Activity:
Report every line of the records that contains the word "public".

Dataset content:

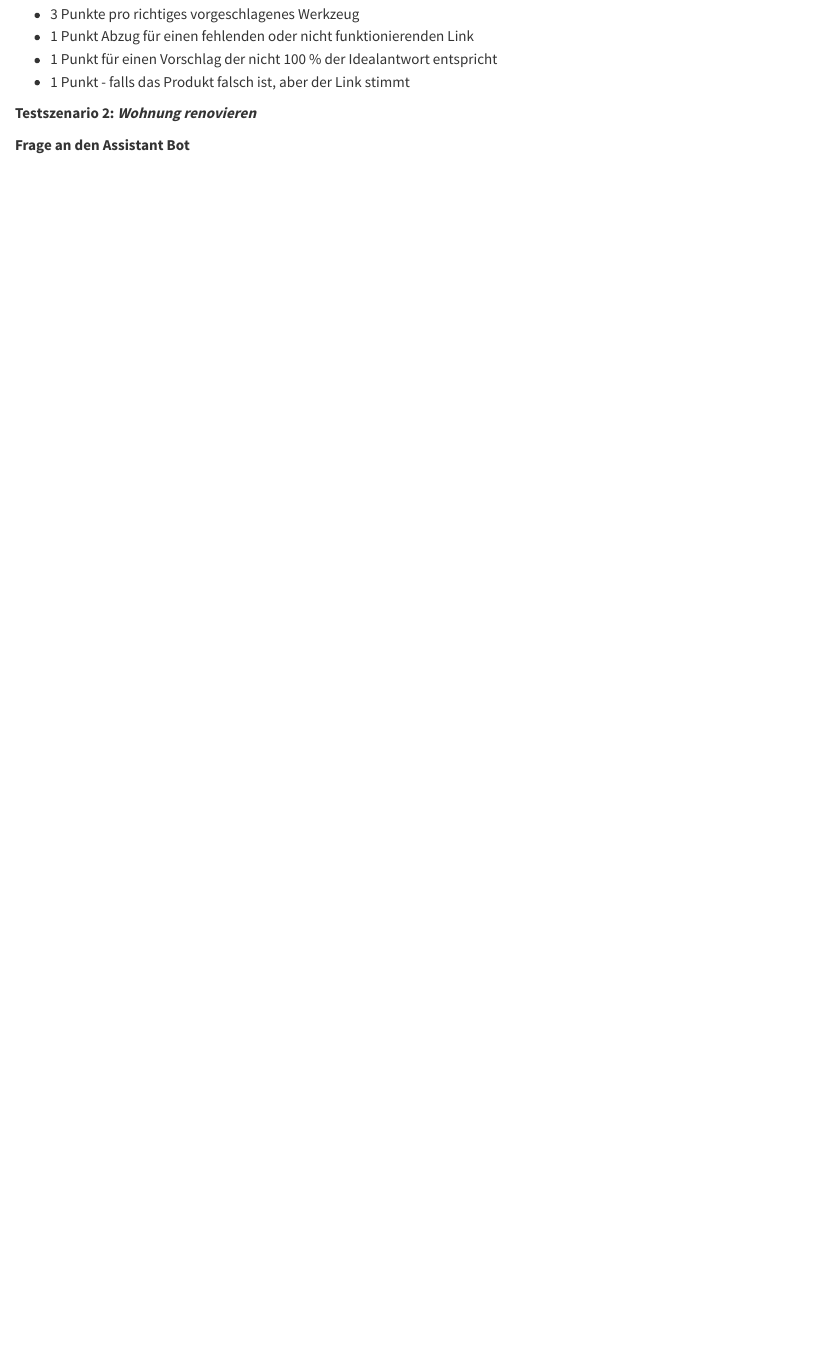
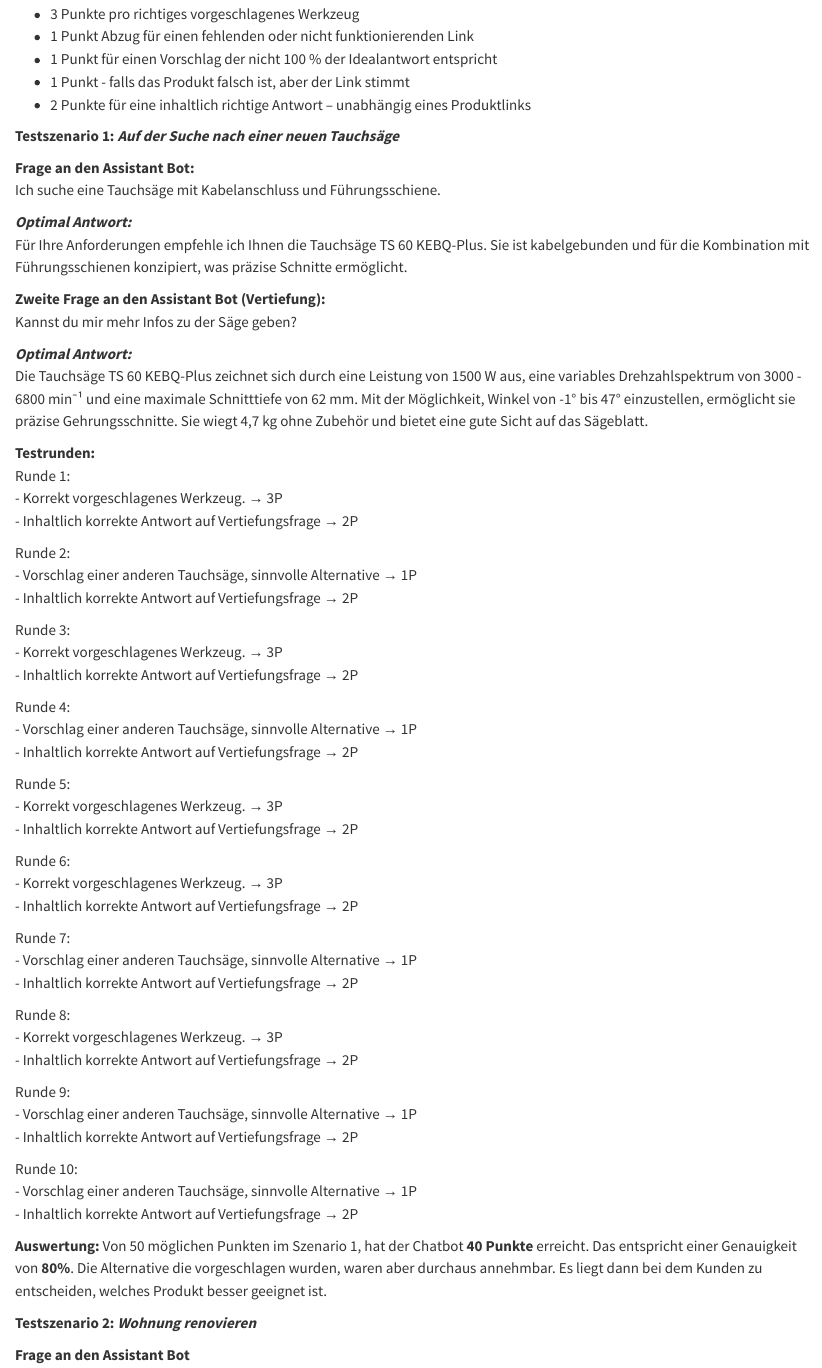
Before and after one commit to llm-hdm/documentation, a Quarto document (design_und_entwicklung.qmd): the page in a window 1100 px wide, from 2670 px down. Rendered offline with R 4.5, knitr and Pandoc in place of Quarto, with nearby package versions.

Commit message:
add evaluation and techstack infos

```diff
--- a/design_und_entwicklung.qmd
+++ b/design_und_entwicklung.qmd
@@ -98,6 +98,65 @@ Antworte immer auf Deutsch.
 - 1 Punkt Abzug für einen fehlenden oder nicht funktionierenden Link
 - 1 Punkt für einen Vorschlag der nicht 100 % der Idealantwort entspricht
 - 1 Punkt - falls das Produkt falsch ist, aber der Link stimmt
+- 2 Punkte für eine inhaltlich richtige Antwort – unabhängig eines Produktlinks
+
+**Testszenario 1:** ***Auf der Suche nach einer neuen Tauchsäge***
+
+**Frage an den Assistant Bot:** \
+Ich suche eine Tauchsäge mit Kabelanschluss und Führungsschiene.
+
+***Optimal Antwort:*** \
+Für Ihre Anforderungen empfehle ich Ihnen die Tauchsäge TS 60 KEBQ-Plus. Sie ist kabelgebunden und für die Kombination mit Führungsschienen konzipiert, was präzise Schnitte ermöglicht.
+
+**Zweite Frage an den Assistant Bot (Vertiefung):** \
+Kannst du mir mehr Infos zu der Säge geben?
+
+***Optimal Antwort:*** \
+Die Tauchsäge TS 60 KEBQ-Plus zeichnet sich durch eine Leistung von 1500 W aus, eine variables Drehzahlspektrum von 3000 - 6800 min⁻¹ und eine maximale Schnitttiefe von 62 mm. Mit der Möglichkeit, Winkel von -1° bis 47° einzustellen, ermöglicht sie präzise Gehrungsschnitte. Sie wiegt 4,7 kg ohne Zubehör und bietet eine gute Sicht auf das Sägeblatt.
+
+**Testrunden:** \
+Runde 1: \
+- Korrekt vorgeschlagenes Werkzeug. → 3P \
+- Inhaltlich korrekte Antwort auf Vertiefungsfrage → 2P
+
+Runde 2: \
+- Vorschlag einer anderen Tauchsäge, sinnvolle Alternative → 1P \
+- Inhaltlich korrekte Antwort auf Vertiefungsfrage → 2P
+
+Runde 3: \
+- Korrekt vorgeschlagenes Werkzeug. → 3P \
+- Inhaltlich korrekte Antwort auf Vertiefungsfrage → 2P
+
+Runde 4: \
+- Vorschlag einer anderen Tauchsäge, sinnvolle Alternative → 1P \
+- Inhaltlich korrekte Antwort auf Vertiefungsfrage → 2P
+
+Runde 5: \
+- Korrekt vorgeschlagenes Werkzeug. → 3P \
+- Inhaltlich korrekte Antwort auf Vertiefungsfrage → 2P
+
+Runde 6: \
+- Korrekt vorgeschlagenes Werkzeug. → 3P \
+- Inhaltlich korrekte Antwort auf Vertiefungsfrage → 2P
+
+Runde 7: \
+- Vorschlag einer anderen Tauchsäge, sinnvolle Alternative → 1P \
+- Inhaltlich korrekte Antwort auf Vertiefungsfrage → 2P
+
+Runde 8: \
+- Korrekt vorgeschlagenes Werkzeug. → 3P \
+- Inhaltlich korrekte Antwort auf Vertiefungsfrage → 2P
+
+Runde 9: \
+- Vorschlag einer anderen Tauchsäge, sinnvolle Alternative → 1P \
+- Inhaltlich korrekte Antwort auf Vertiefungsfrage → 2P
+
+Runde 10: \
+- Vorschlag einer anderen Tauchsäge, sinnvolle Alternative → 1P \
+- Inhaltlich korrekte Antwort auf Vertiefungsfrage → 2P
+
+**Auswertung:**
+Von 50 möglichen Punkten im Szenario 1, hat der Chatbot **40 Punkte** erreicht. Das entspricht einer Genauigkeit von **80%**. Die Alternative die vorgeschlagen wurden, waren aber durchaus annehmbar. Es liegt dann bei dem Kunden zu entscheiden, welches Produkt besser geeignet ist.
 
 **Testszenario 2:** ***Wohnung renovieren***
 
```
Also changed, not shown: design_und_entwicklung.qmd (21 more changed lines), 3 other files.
--
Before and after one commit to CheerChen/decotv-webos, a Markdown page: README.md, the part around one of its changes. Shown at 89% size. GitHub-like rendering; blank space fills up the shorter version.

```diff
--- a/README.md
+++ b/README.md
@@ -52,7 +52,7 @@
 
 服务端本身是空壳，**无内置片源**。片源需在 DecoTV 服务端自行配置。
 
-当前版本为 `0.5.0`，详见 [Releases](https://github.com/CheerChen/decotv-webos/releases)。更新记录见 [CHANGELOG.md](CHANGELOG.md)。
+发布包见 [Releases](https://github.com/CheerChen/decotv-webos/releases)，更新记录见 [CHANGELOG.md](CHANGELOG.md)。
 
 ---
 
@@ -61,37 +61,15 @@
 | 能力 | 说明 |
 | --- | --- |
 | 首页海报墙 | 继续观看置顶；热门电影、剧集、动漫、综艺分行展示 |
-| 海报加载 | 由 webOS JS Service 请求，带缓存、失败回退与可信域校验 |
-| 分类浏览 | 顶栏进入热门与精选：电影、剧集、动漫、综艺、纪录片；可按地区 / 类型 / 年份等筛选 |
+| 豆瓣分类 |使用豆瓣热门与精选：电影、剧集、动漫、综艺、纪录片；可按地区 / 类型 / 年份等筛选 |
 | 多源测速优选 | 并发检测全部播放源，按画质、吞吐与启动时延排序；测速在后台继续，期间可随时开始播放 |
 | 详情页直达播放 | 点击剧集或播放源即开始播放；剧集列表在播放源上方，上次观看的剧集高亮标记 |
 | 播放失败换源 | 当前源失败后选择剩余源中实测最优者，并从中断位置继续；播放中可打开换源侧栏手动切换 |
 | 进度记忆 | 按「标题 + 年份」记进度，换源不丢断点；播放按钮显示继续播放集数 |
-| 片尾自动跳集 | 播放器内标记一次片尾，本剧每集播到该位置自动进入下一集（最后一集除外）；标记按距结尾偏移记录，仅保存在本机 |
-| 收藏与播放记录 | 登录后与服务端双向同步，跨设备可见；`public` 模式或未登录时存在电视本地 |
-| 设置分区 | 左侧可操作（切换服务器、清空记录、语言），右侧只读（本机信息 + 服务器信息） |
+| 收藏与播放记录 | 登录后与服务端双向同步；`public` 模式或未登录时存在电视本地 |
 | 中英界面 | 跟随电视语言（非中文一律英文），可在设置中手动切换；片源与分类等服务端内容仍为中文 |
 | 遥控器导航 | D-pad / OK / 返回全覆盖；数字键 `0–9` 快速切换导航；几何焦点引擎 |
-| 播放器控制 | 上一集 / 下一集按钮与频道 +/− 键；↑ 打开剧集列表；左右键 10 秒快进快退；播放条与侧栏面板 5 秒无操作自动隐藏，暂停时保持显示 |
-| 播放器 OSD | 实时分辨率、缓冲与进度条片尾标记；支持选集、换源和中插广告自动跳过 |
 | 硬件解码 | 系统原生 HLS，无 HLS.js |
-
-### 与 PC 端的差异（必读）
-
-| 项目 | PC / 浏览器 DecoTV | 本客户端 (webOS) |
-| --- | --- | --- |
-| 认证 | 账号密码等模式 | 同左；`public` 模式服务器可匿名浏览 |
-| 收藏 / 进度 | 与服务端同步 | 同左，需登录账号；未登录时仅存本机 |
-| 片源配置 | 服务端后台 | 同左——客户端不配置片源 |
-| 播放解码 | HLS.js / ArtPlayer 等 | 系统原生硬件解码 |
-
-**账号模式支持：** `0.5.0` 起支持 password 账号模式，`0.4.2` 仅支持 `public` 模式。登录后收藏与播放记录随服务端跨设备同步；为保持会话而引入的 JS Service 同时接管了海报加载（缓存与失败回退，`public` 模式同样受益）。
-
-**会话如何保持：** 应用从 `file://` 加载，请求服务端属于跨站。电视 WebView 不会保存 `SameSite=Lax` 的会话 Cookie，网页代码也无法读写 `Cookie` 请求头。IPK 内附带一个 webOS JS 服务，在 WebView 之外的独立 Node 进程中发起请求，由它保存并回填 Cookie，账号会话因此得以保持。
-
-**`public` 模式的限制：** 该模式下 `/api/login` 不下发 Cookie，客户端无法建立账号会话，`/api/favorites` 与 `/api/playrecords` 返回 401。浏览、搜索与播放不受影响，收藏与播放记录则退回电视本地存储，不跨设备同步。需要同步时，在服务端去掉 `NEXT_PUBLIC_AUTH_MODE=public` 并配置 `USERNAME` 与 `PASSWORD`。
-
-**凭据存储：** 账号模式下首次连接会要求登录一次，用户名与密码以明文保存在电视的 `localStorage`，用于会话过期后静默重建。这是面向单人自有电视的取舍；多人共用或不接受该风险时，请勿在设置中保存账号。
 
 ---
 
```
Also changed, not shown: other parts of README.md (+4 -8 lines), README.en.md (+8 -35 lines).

Output:
-| 收藏与播放记录 | 登录后与服务端双向同步，跨设备可见；`public` 模式或未登录时存在电视本地 |
+| 收藏与播放记录 | 登录后与服务端双向同步；`public` 模式或未登录时存在电视本地 |
-| 认证 | 账号密码等模式 | 同左；`public` 模式服务器可匿名浏览 |
-**账号模式支持：** `0.5.0` 起支持 password 账号模式，`0.4.2` 仅支持 `public` 模式。登录后收藏与播放记录随服务端跨设备同步；为保持会话而引入的 JS Service 同时接管了海报加载（缓存与失败回退，`public` 模式同样受益）。
-**`public` 模式的限制：** 该模式下 `/api/login` 不下发 Cookie，客户端无法建立账号会话，`/api/favorites` 与 `/api/playrecords` 返回 401。浏览、搜索与播放不受影响，收藏与播放记录则退回电视本地存储，不跨设备同步。需要同步时，在服务端去掉 `NEXT_PUBLIC_AUTH_MODE=public` 并配置 `USERNAME` 与 `PASSWORD`。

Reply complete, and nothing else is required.